By George Friedman
Vladimir Putin has been re-elected as president of Russia. This is not the kind of Russia nor the kind of president Western liberal democrats expected when the Soviet Union collapsed in 1991. They wanted and expected the values and institutions of the European Peninsula to become Russian values and institutions, and expected Russia to align itself with the West.
In retrospect, it is not clear why this was expected. Russia is in many ways fundamentally different from the West, and has been so for centuries. And it hasn’t been apologetic about it. Apart from small groups of Westernizers – intellectuals enamored by the West – the Russian public has embraced, or at least accepted, Russia for what it is. This is shown by the fact that Putin is enormously popular, in spite of Russia’s economic difficulties. Western liberal expectations have been disappointed by Czarist reformers, Soviet rulers and now Putin. The problem is that liberal reformers see Russia, and other countries, as nations eager to become like them. It is a form of Western narcissism that leads to a misunderstanding of the world.
An Irresistible Force
Russia is geographically fundamentally different from the rest of Europe. The rest of Europe is a maritime region, with extensive rivers leading to ports and where no one is more than 400 miles (650 kilometers) from the sea. Russia is essentially landlocked. The ports on the Arctic Ocean are frequently frozen and the ports on the Black Sea and the Baltic Sea could have their access to the oceans blocked by enemies that control narrow straits. All of these ports are distant from most of Russia.
Thucydides distinguished between Athens, a maritime power whose inhabitants lived in wealth and had time for art and philosophy, and Sparta, a landlocked territory whose people lived a hardscrabble life with limited opportunities for self-indulgence but were able to survive conditions that would break Athenians. Both were Greek, but they were different.
The same can be said for Russia and Europe. As a landlocked power, Russia’s opportunities for international trade or even efficient internal development are limited. The lives of its people are hard, and they can endure privation that would (and did) break other European countries. A vast country with a dispersed population, Russia can only be held together by a powerful central government, controlling an internal political and security apparatus that manages the centrifugal tendencies inherent in any country. It requires a regime that not only has ultimate authority over the whole country but also has the appearance of authority – an irresistible force that cannot be challenged.

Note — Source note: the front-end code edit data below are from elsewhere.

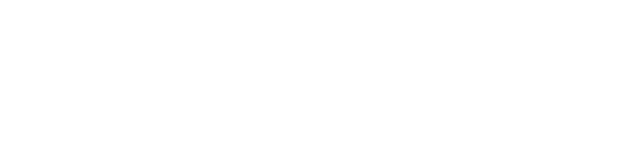
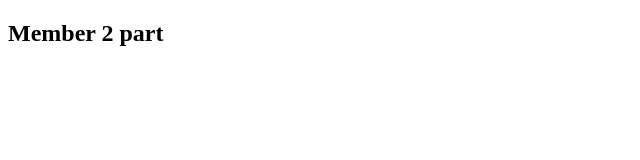
Before and after one commit to longsnhu/ASM2, a plain HTML site: page index.html in a window 1280 px wide. Shown: the whole page, without its empty margins (0-640 px from the left). Drawn offline with Linux system fonts and the light colour scheme.

Commit message:
Member 2 first commit

```diff
--- a/index.html
+++ b/index.html
@@ -9,7 +9,7 @@
 
     </section>
     <section id='member2'>
-
+      <h2>Member 2 part</h2>
     </section>
     <section id='member3'>
 
```
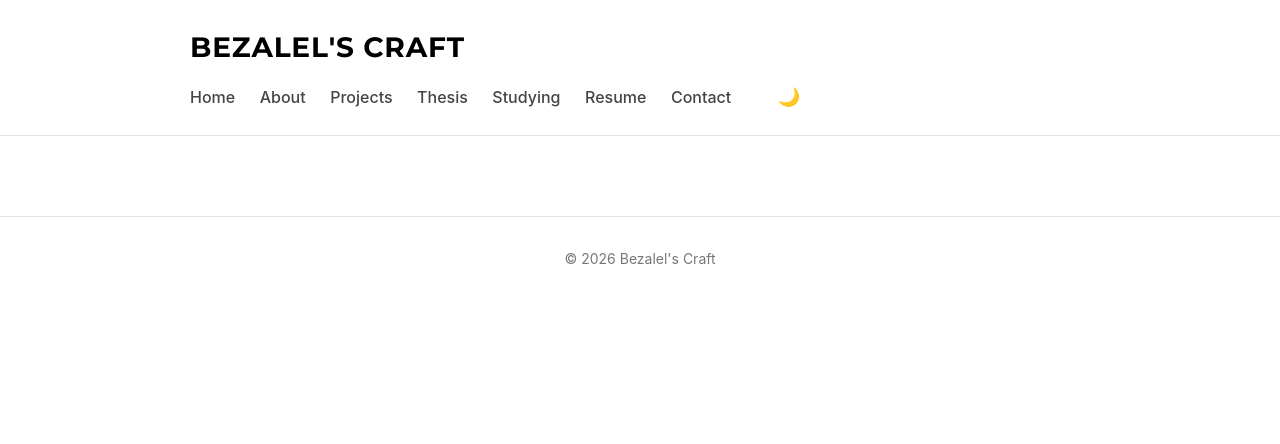
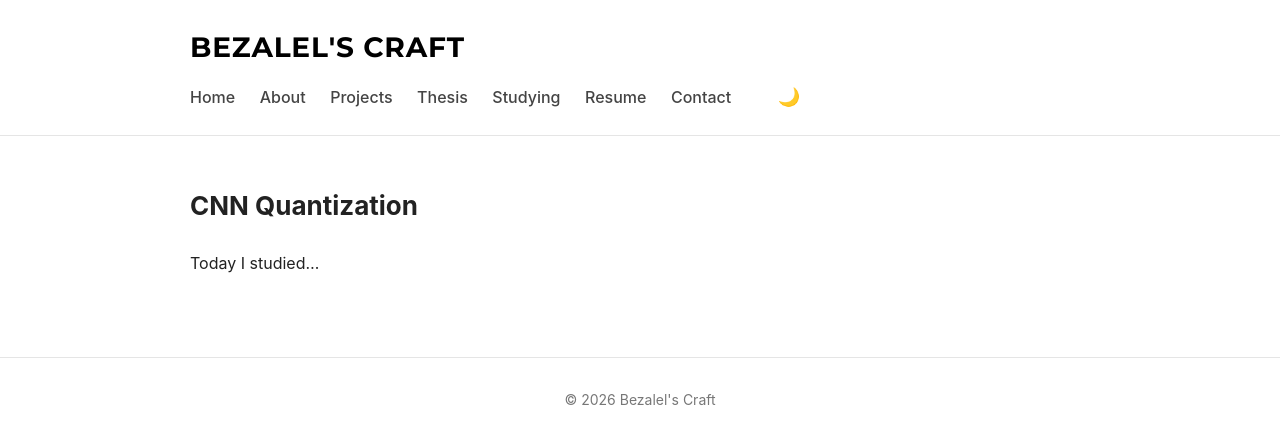
Before and after one commit to SUN1031/SUN1031.github.io, a Jekyll site: the page built from _studying/2026-02-14-cnn-quantization.md, in a window 1280 px wide. Shown: the top 444 px of the page. Built offline with Jekyll 4.4.1, drawn with Linux system fonts in a browser that asks for light colours.

Commit message:
Update 2026-02-14-cnn-quantization.md

```diff
--- a/_studying/2026-02-14-cnn-quantization.md
+++ b/_studying/2026-02-14-cnn-quantization.md
@@ -4,3 +4,7 @@ title: CNN Quantization
 topic: computer-vision
 tags: [cnn, optimization, edge-ai]
 ---
+
+## CNN Quantization
+
+Today I studied...
```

There have been massive disruptions in Russia of course, including the Russian Revolution and the fall of the Soviet Union. But the West continually confused the collapse of institutions as liberalization, and failed to recognize this as both disastrous for Russia and alien to Russian culture. The West was always surprised when Russia returned to what it was, blaming Stalin or Putin for re-establishing the institutions that stabilized Russia, and regarding this as a misfortune due to the wickedness of one man. Wicked they might have been, but they understood the Russian problem better than those who thought Russia might become like Italy or France.
Russia has also experienced terrible wars that taught the Russians that war is always a possibility, and that the greatest defense was strategic depth. The Swedes, the French and, twice, the Germans taught them this lesson. Westerners feel that Russia should get beyond ancient history. But much of the rationale behind the European Union is the memory of the two world wars, and the desire that they never be repeated. In the United States, the Civil War is still the prism through which much of its history and many current debates are framed. Wars that have been fought haunt the memories of nations, and the wars the Russians fought shape the thinking of all Russians. They look for a state and a leader strong enough to prevent another such war or, if it must come, strong enough to lead Russia to victory. If Europeans fear the return of nationalism, and Americans fear racism, Russians fear weakness.
A Weak Country
If Vladimir Putin had been hit by a car in 2000, he would have been replaced by another Putin with a different name. Holding Russia together – preventing insurrection and protecting the homeland – is the task facing any successful Russian ruler. Putin – through his intimidation of enemies, both foreign and domestic – is what Gorbachev and Yeltsin were not. He is governing a weak country, wracked by low oil prices and increasing defense costs, a combination that triggered the collapse of the Soviet Union. He is well aware of the weaknesses, and knows that acknowledging them and showing fear, as Gorbachev did, can create havoc. It is important to see Russia for what it is: a weak country led by a ruler who understands that the appearance of weakness is more dangerous than the weakness itself.
Russian history is filled with bluffs. Take, for example, the stories of Potemkin villages in which what looked like impressive, reconstructed structures were really just the fronts of buildings with nothing behind them, to make it appear as though Russia was more developed than it was. There is much behind the facade now, but not as much as Putin wants us to think.
Russia must be understood as Russia is, not as the West wants it to be. It is important not to delude ourselves into believing that reconciliation with Russia is possible, or that the interests of other countries are the same as those of Russia. That is another Western illusion: the belief that understanding adversaries leads to peace. Sometimes, it leads to an understanding that a country is truly and irrevocably an adversary. But for the moment, it is necessary to grasp that Putin has not taken Russia to an unfortunate condition, but that Russia has returned to the mean, and Putin has presided over the return. He did not create Russia; he merely faced the Russian reality and didn’t flinch.